[Work instructions]:
Repeat the records verbatim and leave the pictures out of your copy.

[Record excerpts]:

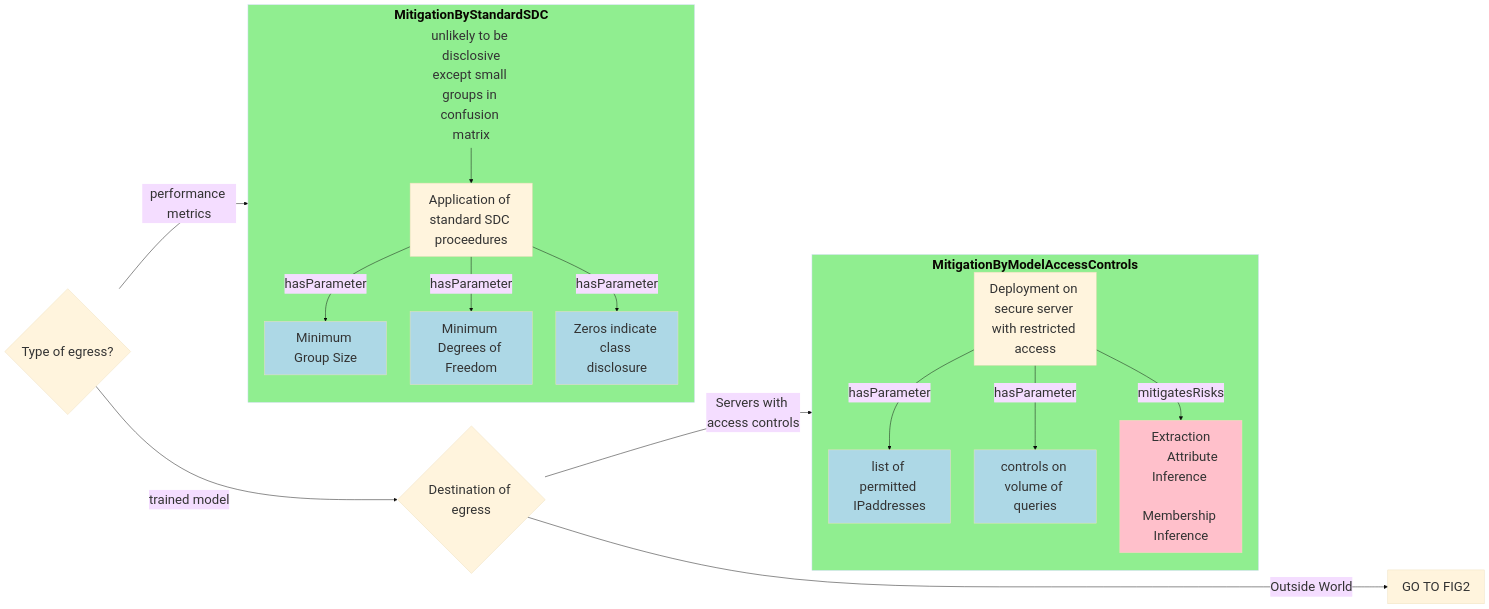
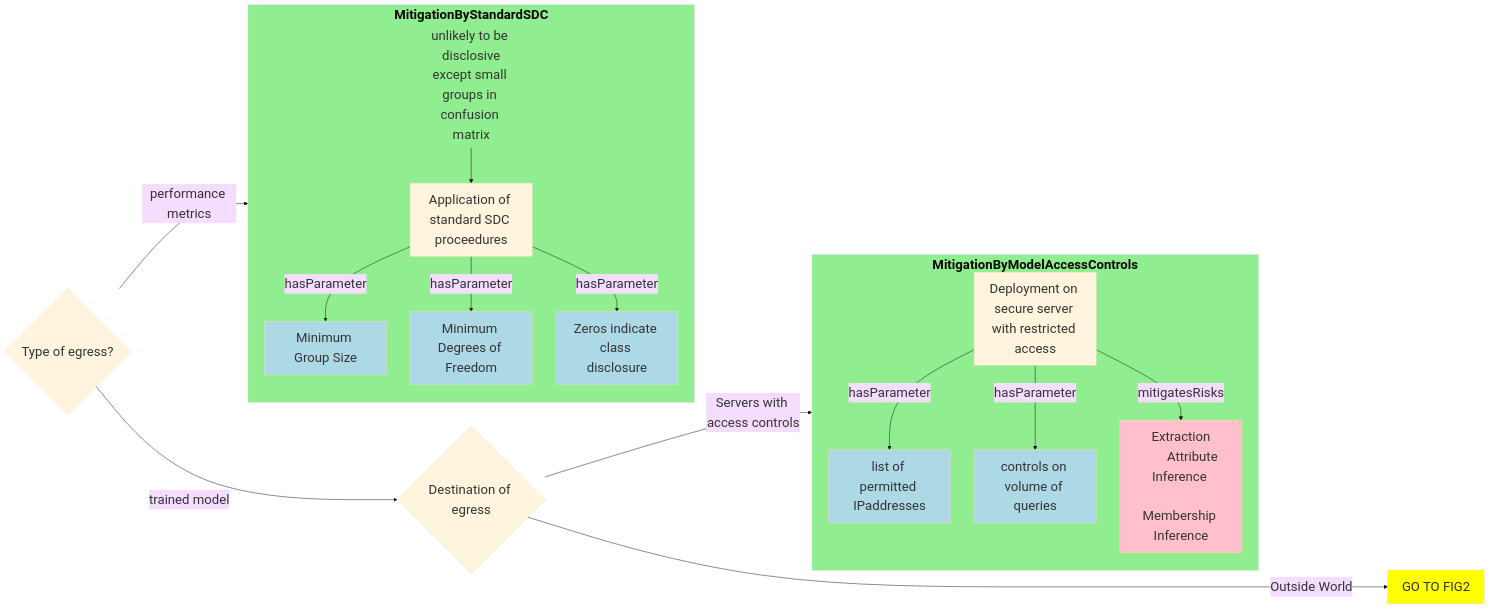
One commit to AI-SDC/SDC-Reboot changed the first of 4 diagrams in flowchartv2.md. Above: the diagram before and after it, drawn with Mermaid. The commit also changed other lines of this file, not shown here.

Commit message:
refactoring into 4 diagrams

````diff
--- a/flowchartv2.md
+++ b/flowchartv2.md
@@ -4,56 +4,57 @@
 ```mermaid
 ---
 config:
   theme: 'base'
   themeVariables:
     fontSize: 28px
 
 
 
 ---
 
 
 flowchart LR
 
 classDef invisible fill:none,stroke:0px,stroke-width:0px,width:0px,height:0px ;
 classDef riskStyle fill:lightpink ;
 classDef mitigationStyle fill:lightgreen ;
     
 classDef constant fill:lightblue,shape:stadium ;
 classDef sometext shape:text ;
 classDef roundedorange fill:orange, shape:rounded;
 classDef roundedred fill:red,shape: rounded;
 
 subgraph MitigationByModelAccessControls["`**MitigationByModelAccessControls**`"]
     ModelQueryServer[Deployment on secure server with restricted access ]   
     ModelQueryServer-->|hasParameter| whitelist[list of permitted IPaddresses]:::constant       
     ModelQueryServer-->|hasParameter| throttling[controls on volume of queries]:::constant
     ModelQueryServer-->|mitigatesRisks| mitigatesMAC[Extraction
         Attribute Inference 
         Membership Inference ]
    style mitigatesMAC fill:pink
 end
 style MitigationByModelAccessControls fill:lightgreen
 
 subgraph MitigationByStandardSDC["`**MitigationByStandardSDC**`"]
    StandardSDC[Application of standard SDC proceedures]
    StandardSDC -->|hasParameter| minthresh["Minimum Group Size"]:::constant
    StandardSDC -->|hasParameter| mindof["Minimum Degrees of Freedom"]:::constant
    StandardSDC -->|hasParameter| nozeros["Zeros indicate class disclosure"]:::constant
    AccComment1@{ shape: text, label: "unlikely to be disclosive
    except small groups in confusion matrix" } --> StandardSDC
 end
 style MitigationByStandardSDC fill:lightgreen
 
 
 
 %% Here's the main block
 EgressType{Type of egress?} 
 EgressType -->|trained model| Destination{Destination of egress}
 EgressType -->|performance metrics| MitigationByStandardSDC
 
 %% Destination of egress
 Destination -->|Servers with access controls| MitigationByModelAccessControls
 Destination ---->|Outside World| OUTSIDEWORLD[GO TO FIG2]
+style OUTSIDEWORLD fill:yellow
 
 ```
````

[Answer for the task]:
One commit to AI-SDC/SDC-Reboot changed the first of 4 diagrams in flowchartv2.md. Above: the diagram before and after it, drawn with Mermaid. The commit also changed other lines of this file, not shown here.

Commit message:
refactoring into 4 diagrams

````diff
--- a/flowchartv2.md
+++ b/flowchartv2.md
@@ -4,56 +4,57 @@
 ```mermaid
 ---
 config:
   theme: 'base'
   themeVariables:
     fontSize: 28px
 
 
 
 ---
 
 
 flowchart LR
 
 classDef invisible fill:none,stroke:0px,stroke-width:0px,width:0px,height:0px ;
 classDef riskStyle fill:lightpink ;
 classDef mitigationStyle fill:lightgreen ;
     
 classDef constant fill:lightblue,shape:stadium ;
 classDef sometext shape:text ;
 classDef roundedorange fill:orange, shape:rounded;
 classDef roundedred fill:red,shape: rounded;
 
 subgraph MitigationByModelAccessControls["`**MitigationByModelAccessControls**`"]
     ModelQueryServer[Deployment on secure server with restricted access ]   
     ModelQueryServer-->|hasParameter| whitelist[list of permitted IPaddresses]:::constant       
     ModelQueryServer-->|hasParameter| throttling[controls on volume of queries]:::constant
     ModelQueryServer-->|mitigatesRisks| mitigatesMAC[Extraction
         Attribute Inference 
         Membership Inference ]
    style mitigatesMAC fill:pink
 end
 style MitigationByModelAccessControls fill:lightgreen
 
 subgraph MitigationByStandardSDC["`**MitigationByStandardSDC**`"]
    StandardSDC[Application of standard SDC proceedures]
    StandardSDC -->|hasParameter| minthresh["Minimum Group Size"]:::constant
    StandardSDC -->|hasParameter| mindof["Minimum Degrees of Freedom"]:::constant
    StandardSDC -->|hasParameter| nozeros["Zeros indicate class disclosure"]:::constant
    AccComment1@{ shape: text, label: "unlikely to be disclosive
    except small groups in confusion matrix" } --> StandardSDC
 end
 style MitigationByStandardSDC fill:lightgreen
 
 
 
 %% Here's the main block
 EgressType{Type of egress?} 
 EgressType -->|trained model| Destination{Destination of egress}
 EgressType -->|performance metrics| MitigationByStandardSDC
 
 %% Destination of egress
 Destination -->|Servers with access controls| MitigationByModelAccessControls
 Destination ---->|Outside World| OUTSIDEWORLD[GO TO FIG2]
+style OUTSIDEWORLD fill:yellow
 
 ```
````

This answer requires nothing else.